Aeronautics: China's Airbus, too many dads
24 June 2009
The inauguration of the first ever A320 to be assembled outside Europe was a big step for Chinese aviation and a milestone in a market much coveted by the West. To such an extent that in France, Germany and Britain, tempers have been frayed.
Fine weather, a packed house, and VIPs everywhere – it was a perfect setting for the ceremony to present the first Airbus A320 assembled in the only EADS factory outside Europe. China still holds the promise of undreamed of opportunities, and Airbus has found a springboard for an aviation market that remains dynamic, in spite of the financial crisis. Nine months after its official opening, 1,000 guests gathered in a hangar at the factory in Tianjin to see its first completed plane delivered to the Sino-European leasing company, Dragon Aviation. The aircraft will shortly enter into service for Sichuan Airlines on regular flights between Chengdu, Beijing and Shanghai.
Nationalistic trumpet blowing
By all accounts, the new production facility will be good for China. "We will establish a strong future for the Chinese aviation industry with the help of the Chinese aviation market," announced Airbus CEO, Germany's Thomas Enders.
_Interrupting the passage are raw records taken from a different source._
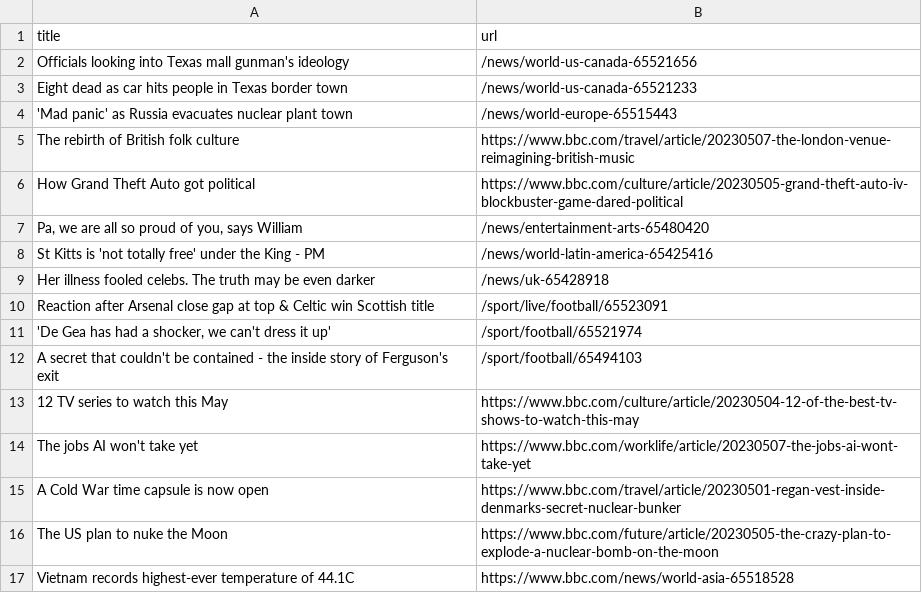
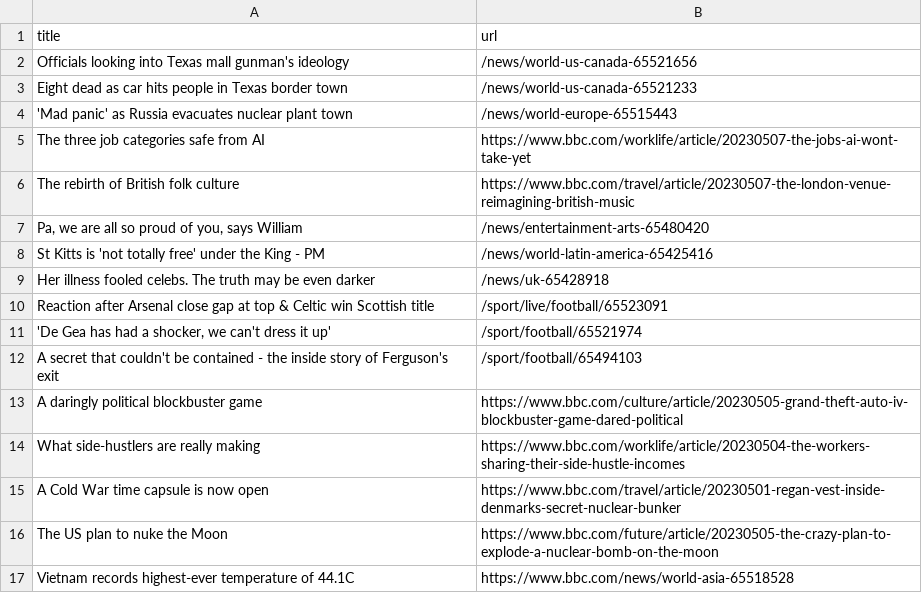
Before and after one commit to Danihisp/automatic-scraper-bbc-main, a CSV file: bbc.csv, drawn as a sheet; only a part is shown; removed rows and columns are numbered as before the commit, all else as after; the diff names each change by its address in the sheet, - before the commit and + after, or states it on an @@ line.

```diff
--- a/bbc.csv
+++ b/bbc.csv
+row 5: The three job categories safe from AI | https://www.bbc.com/worklife/article/20230507-the-jobs-ai-wont-take-yet
-row 6: How Grand Theft Auto got political | https://www.bbc.com/culture/article/20230505-grand-theft-auto-iv-blockbuster-game-dared-political
-row 13: 12 TV series to watch this May | https://www.bbc.com/culture/article/20230504-12-of-the-best-tv-shows-to-watch-this-may
-row 14: The jobs AI won't take yet | https://www.bbc.com/worklife/article/20230507-the-jobs-ai-wont-take-yet
+row 13: A daringly political blockbuster game | https://www.bbc.com/culture/article/20230505-grand-theft-auto-iv-blockbuster-game-dared-political
+row 14: What side-hustlers are really making | https://www.bbc.com/worklife/article/20230504-the-workers-sharing-their-side-hustle-incomes
```
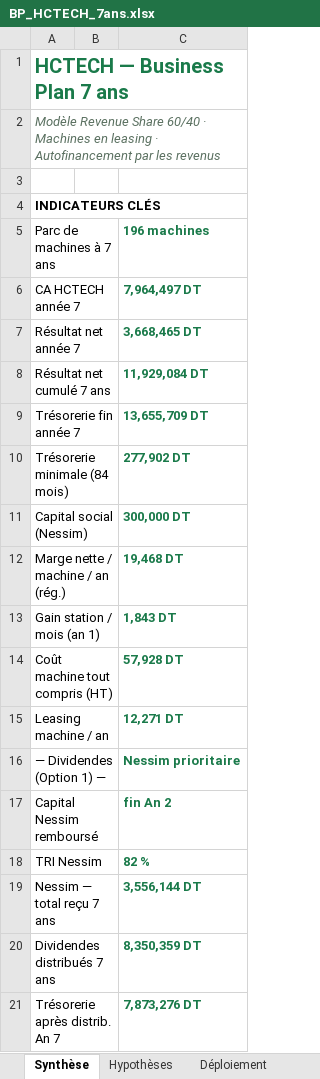
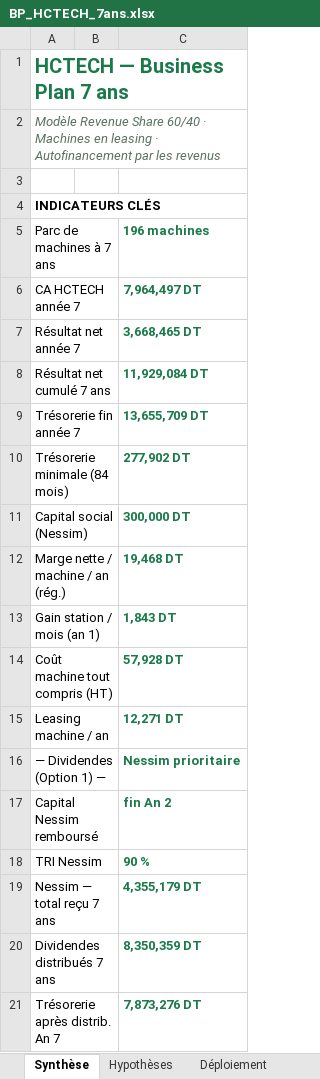
Before and after one commit to ridha0475/hctech-bp-2025, an Excel workbook: BP_HCTECH_7ans.xlsx, sheet Synthèse, drawn as a sheet; values as stored, in another font and other column widths than the file's, no borders; the diff names each change by its address in the sheet, - before the commit and + after, or states it on an @@ line.

```diff
--- a/BP_HCTECH_7ans.xlsx (sheet Synthèse)
+++ b/BP_HCTECH_7ans.xlsx (sheet Synthèse)
-C18 (196 machines): 82 %
+C18 (196 machines): 90 %
-C19 (196 machines): 3,556,144 DT
+C19 (196 machines): 4,355,179 DT
```
Also changed, not shown: sheet Dividendes, sheet Actionnariat, 9 other files.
Completed on tight schedule in just over a year, the assembly plant at Tianjin (which is 115 kilometres east of Beijing) was officially opened in September 2008. Built to seal a deal for a record order of 150 planes, which was signed in Beijing at the end of 2005, it will also play a key role in establishing what Enders terms "a long-term strategic position." Today, Airbus has 40% of the Boeing-dominated Chinese aviation market, which is experiencing double-digit growth – and it has its sights set on 50%.
So is the project a European success? The inauguration of the first Airbus to be made in China was marked by a cacophony of nationalistic trumpet blowing, with Europeans climbing the podium to settle old scores. Eager to avoid being upstaged by Paris and Berlin, the British ambassador to China, William Geoffroy Ehrman, set the ball rolling when he announced that there were already 200 airliners powered by Rolls-Royce engines flying in China. German Secretary of State Hartmut Schauerte responded to this expression of nationalistic hubris with a declaration that emphasized how proud he was "to see the German industrial model reproduced in China.” Then came the turn of French ambassador, Hervé Ladsous, who – in the absence of the sorely missed French Finance Minister Christine Lagarde, who stayed away to attend Nicolas Sarkozy's addresss at Versailles – deliberately overlooked any German contribution when he affirmed that the project "was a fine example of Franco-Chinese and Sino-European cooperation." In an interview outside the ceremony, he later added that “France had been the driving force behind the process from the beginning.” In a word, the atmosphere was a little strained and marked by patriotic sparring – a testament to the importance of the Chinese market in a sector in the grip of a global recession. In spite of doubts about their finances and the slowdown caused by the economic crisis, Chinese airlines are continuing to increase their capacity. According to the head of Airbus China, Laurence Barron, approximately 3,000 planes with 100 seats or more will be needed by Chinese airlines over the next 20 years. The sheer scale of this figure is enough to develop a potential for conflict between the different countries of the European aviation group, with ambassadors battling for a share of the limelight.
But we must not imagine that China will be happy to remain a simple customer for Western aircraft companies. As in other technological sectors (railways, energy, telecommunications), Beijing plans to rapidly develop its ability to produce international class civil aircraft. In 2008, the Chinese government authorised the launch of the China Commercial Aircraft Company (Comac), which aims to deliver the first twin-engine jet to be fully manufactured in China, the ARJ21, by 2010. With a capacity for 90 passengers, the ARJ21 is unlikely to trouble the industry's big hitters. But Comac is also planning to launch its first large capacity wide-bodied jet, the C919, in partnership with the Chinese aviation conglomerates Avic I and Avic II, within the next eight years. In as much as these conglomerates are also shareholders in the plant at Tianjin (where Airbus holds a 51% stake), it is obvious that China aims to take advantage of technology transfers.
There have already been a number of incidents of attempted espionage at Airbus in Tianjin. However, all of this does not seem to bother the managing director of the plant Jean-Luc Charles. "There is not much in the way of technical innovation on the assembly line. Aviation is a sector that requires a lot of patience, and it's not easy to copy planes." However, the Chinese have shown a surprising ability to quickly penetrate markets that were thought to be the exclusive property of Western countries. So are we likely to see Chinese planes in the medium term? We will have to wait eight years to find out. In the meantime, Airbus should do its best to fill up its order book in China.